### [RECORDS SUPPLIED]

%%

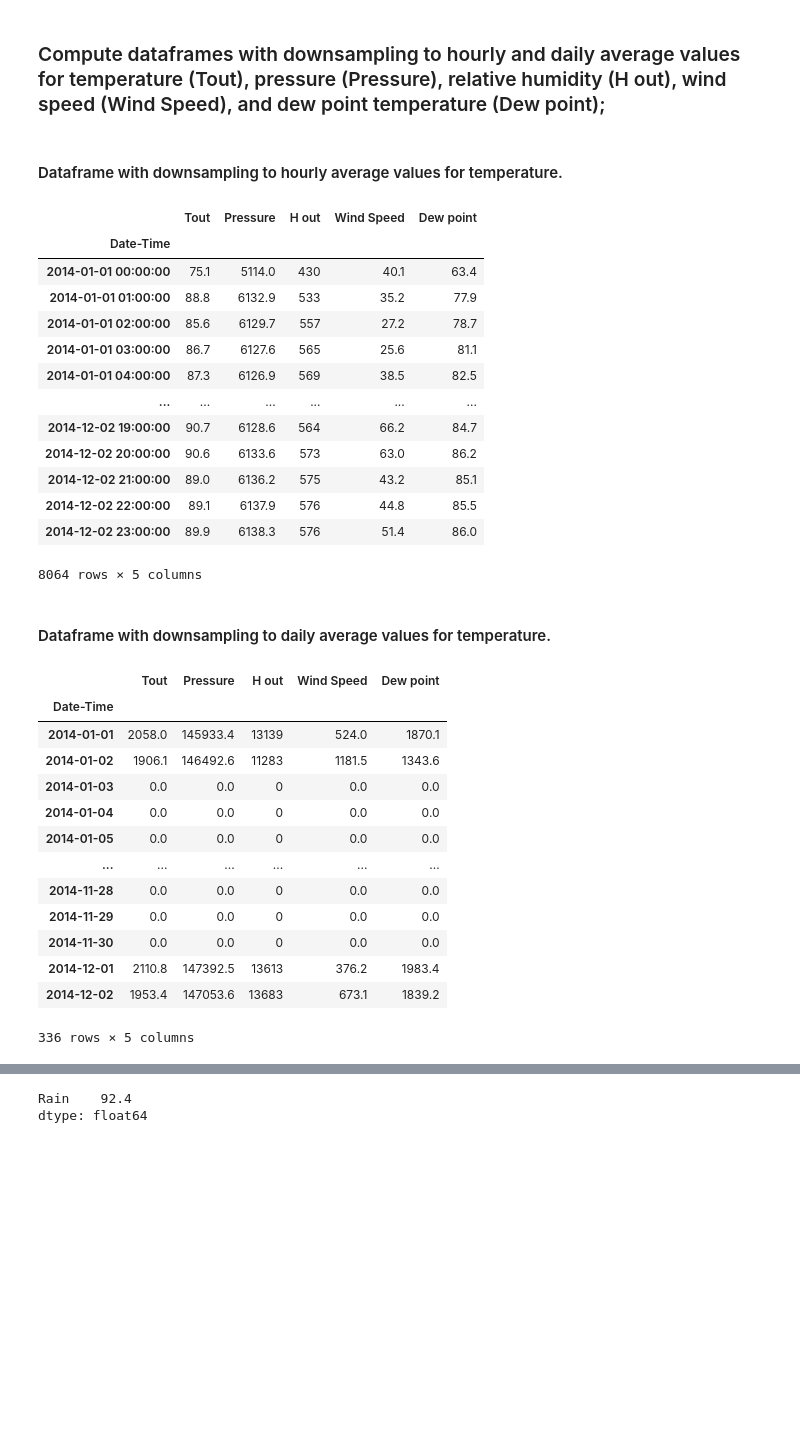
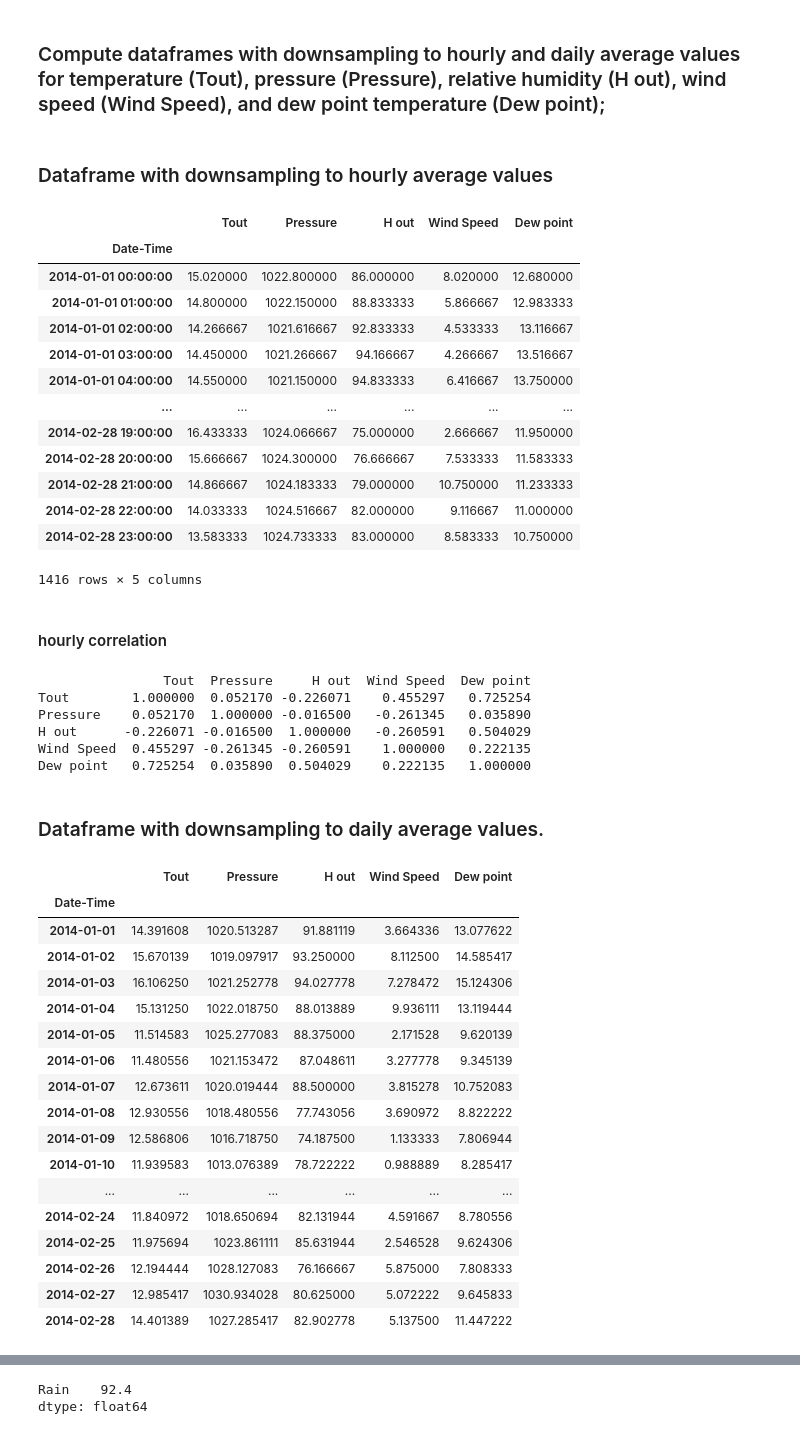
Before and after one commit to ccochato/computing_lectures, a Jupyter notebook: Exercises_Lesson_6_CARLOS.ipynb, the cells around one changed output, grey strips where cells are left out. Saved outputs shown, nothing was run; the diff lists cells and outputs as text; code cells hidden in the pictures; blank space fills up the shorter version.

```diff
--- a/Exercises_Lesson_6_CARLOS.ipynb
+++ b/Exercises_Lesson_6_CARLOS.ipynb
@@ -88,12 +83,12 @@ tdata_meteodat = pd.read_csv("./meteodat.csv")
 headers = list(tdata_meteodat.columns.values)[2:]
 date = tdata_meteodat.values[0:, 0].ravel()
 time = tdata_meteodat.values[0:, 1].ravel()
-datetime = [date[i]+ str(" ")+time[i] for i in range(len(time))]
+datetime = [date[i]+ str("-")+time[i] for i in range(len(time))]
 array = tdata_meteodat.values[0:, 2:]
 # %%
 # Transform this data into a dataframe with an index of datetime
 dframe_meteodat = pd.DataFrame(array, columns = headers,  index = datetime)
-dframe_meteodat.index = pd.to_datetime(dframe_meteodat.index)
+dframe_meteodat.index = pd.to_datetime(dframe_meteodat.index, dayfirst = True)
 dframe_meteodat.index.names = ["Date-Time"]
 dframe_meteodat
 # %% [output]
@@ -114,43 +109,58 @@ dframe_meteodat
 # %% [markdown]
 ###  Compute dataframes with downsampling to hourly and daily average values for temperature (Tout), pressure (Pressure), relative humidity (H out), wind speed (Wind Speed), and dew point temperature (Dew point);
 # %% [markdown]
-#### Dataframe with downsampling to hourly average values for temperature.
+### Dataframe with downsampling to hourly average values
 # %%
-new_meteodat = dframe_meteodat[['Tout','Pressure','H out', 'Wind Speed','Dew point']]
-new_meteodat_hourly = new_meteodat.resample("1H").sum()
+new_meteodat = dframe_meteodat[['Tout','Pressure','H out', 'Wind Speed','Dew point']].astype(float)
+new_meteodat_hourly = new_meteodat.resample("1H").mean()
 new_meteodat_hourly
 # %% [output]
 |  | Tout | Pressure | H out | Wind Speed | Dew point |
 | Date-Time |  |  |  |  |  |
-| 2014-01-01 00:00:00 | 75.1 | 5114.0 | 430 | 40.1 | 63.4 |
-| 2014-01-01 01:00:00 | 88.8 | 6132.9 | 533 | 35.2 | 77.9 |
-| 2014-01-01 02:00:00 | 85.6 | 6129.7 | 557 | 27.2 | 78.7 |
-| 2014-01-01 03:00:00 | 86.7 | 6127.6 | 565 | 25.6 | 81.1 |
-| 2014-01-01 04:00:00 | 87.3 | 6126.9 | 569 | 38.5 | 82.5 |
+| 2014-01-01 00:00:00 | 15.020000 | 1022.800000 | 86.000000 | 8.020000 | 12.680000 |
+| 2014-01-01 01:00:00 | 14.800000 | 1022.150000 | 88.833333 | 5.866667 | 12.983333 |
+| 2014-01-01 02:00:00 | 14.266667 | 1021.616667 | 92.833333 | 4.533333 | 13.116667 |
+| 2014-01-01 03:00:00 | 14.450000 | 1021.266667 | 94.166667 | 4.266667 | 13.516667 |
+| 2014-01-01 04:00:00 | 14.550000 | 1021.150000 | 94.833333 | 6.416667 | 13.750000 |
 | ... | ... | ... | ... | ... | ... |
-| 2014-12-02 19:00:00 | 90.7 | 6128.6 | 564 | 66.2 | 84.7 |
-| 2014-12-02 20:00:00 | 90.6 | 6133.6 | 573 | 63.0 | 86.2 |
-| 2014-12-02 21:00:00 | 89.0 | 6136.2 | 575 | 43.2 | 85.1 |
-| 2014-12-02 22:00:00 | 89.1 | 6137.9 | 576 | 44.8 | 85.5 |
-| 2014-12-02 23:00:00 | 89.9 | 6138.3 | 576 | 51.4 | 86.0 |
+| 2014-02-28 19:00:00 | 16.433333 | 1024.066667 | 75.000000 | 2.666667 | 11.950000 |
+| 2014-02-28 20:00:00 | 15.666667 | 1024.300000 | 76.666667 | 7.533333 | 11.583333 |
+| 2014-02-28 21:00:00 | 14.866667 | 1024.183333 | 79.000000 | 10.750000 | 11.233333 |
+| 2014-02-28 22:00:00 | 14.033333 | 1024.516667 | 82.000000 | 9.116667 | 11.000000 |
+| 2014-02-28 23:00:00 | 13.583333 | 1024.733333 | 83.000000 | 8.583333 | 10.750000 |
-8064 rows × 5 columns
+1416 rows × 5 columns
+# %% [markdown]
+#### hourly  correlation
+# %%
+print(new_meteodat_hourly.corr())
+# %% [output]
+                Tout  Pressure     H out  Wind Speed  Dew point
+Tout        1.000000  0.052170 -0.226071    0.455297   0.725254
+Pressure    0.052170  1.000000 -0.016500   -0.261345   0.035890
+H out      -0.226071 -0.016500  1.000000   -0.260591   0.504029
+Wind Speed  0.455297 -0.261345 -0.260591    1.000000   0.222135
+Dew point   0.725254  0.035890  0.504029    0.222135   1.000000
 # %% [markdown]
-#### Dataframe with downsampling to daily average values for temperature.
+### Dataframe with downsampling to daily average values.
 # %%
-new_meteodat_daily = new_meteodat.resample("24H").sum()
+new_meteodat_daily = new_meteodat.resample("1D").mean()
 new_meteodat_daily
 # %% [output]
 |  | Tout | Pressure | H out | Wind Speed | Dew point |
 | Date-Time |  |  |  |  |  |
-| 2014-01-01 | 2058.0 | 145933.4 | 13139 | 524.0 | 1870.1 |
-| 2014-01-02 | 1906.1 | 146492.6 | 11283 | 1181.5 | 1343.6 |
-| 2014-01-03 | 0.0 | 0.0 | 0 | 0.0 | 0.0 |
-| 2014-01-04 | 0.0 | 0.0 | 0 | 0.0 | 0.0 |
-| 2014-01-05 | 0.0 | 0.0 | 0 | 0.0 | 0.0 |
+| 2014-01-01 | 14.391608 | 1020.513287 | 91.881119 | 3.664336 | 13.077622 |
+| 2014-01-02 | 15.670139 | 1019.097917 | 93.250000 | 8.112500 | 14.585417 |
+| 2014-01-03 | 16.106250 | 1021.252778 | 94.027778 | 7.278472 | 15.124306 |
+| 2014-01-04 | 15.131250 | 1022.018750 | 88.013889 | 9.936111 | 13.119444 |
+| 2014-01-05 | 11.514583 | 1025.277083 | 88.375000 | 2.171528 | 9.620139 |
+| 2014-01-06 | 11.480556 | 1021.153472 | 87.048611 | 3.277778 | 9.345139 |
+| 2014-01-07 | 12.673611 | 1020.019444 | 88.500000 | 3.815278 | 10.752083 |
+| 2014-01-08 | 12.930556 | 1018.480556 | 77.743056 | 3.690972 | 8.822222 |
+| 2014-01-09 | 12.586806 | 1016.718750 | 74.187500 | 1.133333 | 7.806944 |
+| 2014-01-10 | 11.939583 | 1013.076389 | 78.722222 | 0.988889 | 8.285417 |
 | ... | ... | ... | ... | ... | ... |
-| 2014-11-28 | 0.0 | 0.0 | 0 | 0.0 | 0.0 |
-| 2014-11-29 | 0.0 | 0.0 | 0 | 0.0 | 0.0 |
-| 2014-11-30 | 0.0 | 0.0 | 0 | 0.0 | 0.0 |
-| 2014-12-01 | 2110.8 | 147392.5 | 13613 | 376.2 | 1983.4 |
-| 2014-12-02 | 1953.4 | 147053.6 | 13683 | 673.1 | 1839.2 |
+| 2014-02-24 | 11.840972 | 1018.650694 | 82.131944 | 4.591667 | 8.780556 |
+| 2014-02-25 | 11.975694 | 1023.861111 | 85.631944 | 2.546528 | 9.624306 |
+| 2014-02-26 | 12.194444 | 1028.127083 | 76.166667 | 5.875000 | 7.808333 |
+| 2014-02-27 | 12.985417 | 1030.934028 | 80.625000 | 5.072222 | 9.645833 |
+| 2014-02-28 | 14.401389 | 1027.285417 | 82.902778 | 5.137500 | 11.447222 |
-336 rows × 5 columns
```
Also changed, not shown: parts of 21 cells of this notebook.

%%

### [WHAT IS NEEDED]
All lines that contain the word "ipynb" must be copied from the records above.

### [WRITTEN ANSWER]
Before and after one commit to ccochato/computing_lectures, a Jupyter notebook: Exercises_Lesson_6_CARLOS.ipynb, the cells around one changed output, grey strips where cells are left out. Saved outputs shown, nothing was run; the diff lists cells and outputs as text; code cells hidden in the pictures; blank space fills up the shorter version.
--- a/Exercises_Lesson_6_CARLOS.ipynb
+++ b/Exercises_Lesson_6_CARLOS.ipynb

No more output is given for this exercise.